'Rohan Wilson leads a sensible life of a man who knew the peaks and troughs of youth too well and learned his lesson. He met his wife in Japan and counts his blessings for his good fortune. They have a son who loves games and books and the crusts off his bread. They lived for several years in Launceston, Tasmania and currently reside in Brisbane, Queensland. Rohan holds a PhD from the University of Melbourne.
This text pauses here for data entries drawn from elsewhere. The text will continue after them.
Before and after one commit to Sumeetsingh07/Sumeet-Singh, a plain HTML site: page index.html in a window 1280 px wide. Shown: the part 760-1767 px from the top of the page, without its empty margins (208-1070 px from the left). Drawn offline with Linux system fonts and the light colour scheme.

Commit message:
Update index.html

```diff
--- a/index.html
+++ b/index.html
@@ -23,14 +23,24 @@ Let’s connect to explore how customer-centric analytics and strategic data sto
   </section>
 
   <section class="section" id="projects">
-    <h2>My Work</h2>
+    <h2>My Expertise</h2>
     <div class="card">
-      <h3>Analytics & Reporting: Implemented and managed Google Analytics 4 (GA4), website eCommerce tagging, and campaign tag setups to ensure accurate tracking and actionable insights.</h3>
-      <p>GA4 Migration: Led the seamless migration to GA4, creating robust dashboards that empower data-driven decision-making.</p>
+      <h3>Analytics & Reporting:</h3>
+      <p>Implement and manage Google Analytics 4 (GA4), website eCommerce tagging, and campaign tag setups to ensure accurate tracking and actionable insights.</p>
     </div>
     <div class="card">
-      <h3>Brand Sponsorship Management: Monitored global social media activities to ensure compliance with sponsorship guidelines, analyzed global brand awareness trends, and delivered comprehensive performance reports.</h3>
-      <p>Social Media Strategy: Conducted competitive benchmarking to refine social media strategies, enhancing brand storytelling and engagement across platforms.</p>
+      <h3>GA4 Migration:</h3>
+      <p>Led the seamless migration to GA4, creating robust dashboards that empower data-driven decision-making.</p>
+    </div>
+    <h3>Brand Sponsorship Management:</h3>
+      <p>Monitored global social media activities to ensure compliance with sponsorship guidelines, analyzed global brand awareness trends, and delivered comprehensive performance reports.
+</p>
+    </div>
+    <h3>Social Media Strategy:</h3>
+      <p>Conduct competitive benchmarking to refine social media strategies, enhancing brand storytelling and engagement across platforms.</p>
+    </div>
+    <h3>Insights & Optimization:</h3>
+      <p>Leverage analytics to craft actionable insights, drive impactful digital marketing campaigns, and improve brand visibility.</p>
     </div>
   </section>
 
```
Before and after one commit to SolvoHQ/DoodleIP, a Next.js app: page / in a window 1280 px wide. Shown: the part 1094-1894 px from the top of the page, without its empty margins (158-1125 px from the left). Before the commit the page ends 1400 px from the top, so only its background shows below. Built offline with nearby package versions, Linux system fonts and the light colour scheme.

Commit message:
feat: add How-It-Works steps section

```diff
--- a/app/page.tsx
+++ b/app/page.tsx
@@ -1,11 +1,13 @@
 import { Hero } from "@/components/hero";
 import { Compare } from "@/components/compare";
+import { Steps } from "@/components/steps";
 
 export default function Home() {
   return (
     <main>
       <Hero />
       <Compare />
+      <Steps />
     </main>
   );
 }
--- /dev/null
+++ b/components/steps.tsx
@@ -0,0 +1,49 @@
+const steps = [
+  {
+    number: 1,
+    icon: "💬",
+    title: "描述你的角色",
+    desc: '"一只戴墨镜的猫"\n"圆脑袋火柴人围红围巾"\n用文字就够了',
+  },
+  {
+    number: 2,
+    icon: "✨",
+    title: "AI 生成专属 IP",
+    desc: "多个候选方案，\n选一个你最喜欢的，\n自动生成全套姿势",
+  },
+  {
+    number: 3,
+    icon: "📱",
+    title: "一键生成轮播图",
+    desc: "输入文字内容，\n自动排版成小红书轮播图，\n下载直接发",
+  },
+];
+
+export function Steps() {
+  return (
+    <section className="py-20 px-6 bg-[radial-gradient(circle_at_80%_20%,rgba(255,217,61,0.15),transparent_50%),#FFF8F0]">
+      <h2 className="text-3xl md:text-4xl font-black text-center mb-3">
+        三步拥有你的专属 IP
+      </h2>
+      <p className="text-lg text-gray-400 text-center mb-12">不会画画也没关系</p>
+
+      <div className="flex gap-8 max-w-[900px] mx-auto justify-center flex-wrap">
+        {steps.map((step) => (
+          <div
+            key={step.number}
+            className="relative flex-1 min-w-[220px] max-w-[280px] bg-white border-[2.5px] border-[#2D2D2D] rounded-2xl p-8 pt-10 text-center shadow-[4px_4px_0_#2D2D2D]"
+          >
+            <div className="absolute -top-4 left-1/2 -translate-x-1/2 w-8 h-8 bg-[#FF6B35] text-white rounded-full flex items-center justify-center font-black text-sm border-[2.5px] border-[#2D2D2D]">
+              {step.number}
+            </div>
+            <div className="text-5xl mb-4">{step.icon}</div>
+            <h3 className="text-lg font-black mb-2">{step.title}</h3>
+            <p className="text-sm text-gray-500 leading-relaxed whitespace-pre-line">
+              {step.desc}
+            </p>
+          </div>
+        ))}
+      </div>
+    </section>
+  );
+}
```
His first book The Roving Party won the 2011 Vogel Award.
Daughter of bad times
- Morris, Cinday, 2019, 'Daughter of bad times' Readings, May.
The Roving Party
To Name Those Lost
- Riveting Tasmanian saga continues in Rohan Wilson's To Name Those Lost by Georgie Williamson in The Australian, September 27, 2014.
- Rohan Wilson returns to the Tasmanian badlands by Peter Pierce, in The Sydney Morning Herald, September 26, 2014.
- Rohan Wilson's novel, To Name those lost with Michael Cathcart on ABC Radio National. (Audio download 12:39)
- Galloway, R, 2012, "A literary life: roving critic", The Examiner, in The City Magazine, May, pg 20-21
- Romei, Stephen, 2019, 'Born of the future. Rohan Wilson sees his new novel set in the future, as a continuation of historical fiction.' The Weekend Australian Review, May 18-19, p.19
- Nichols, Claire, 2019, 'Love and climate change in Rohan Wilson's Daughter of Bad Times, ABC RN: The Book Show, 20 May [Audio 14:14]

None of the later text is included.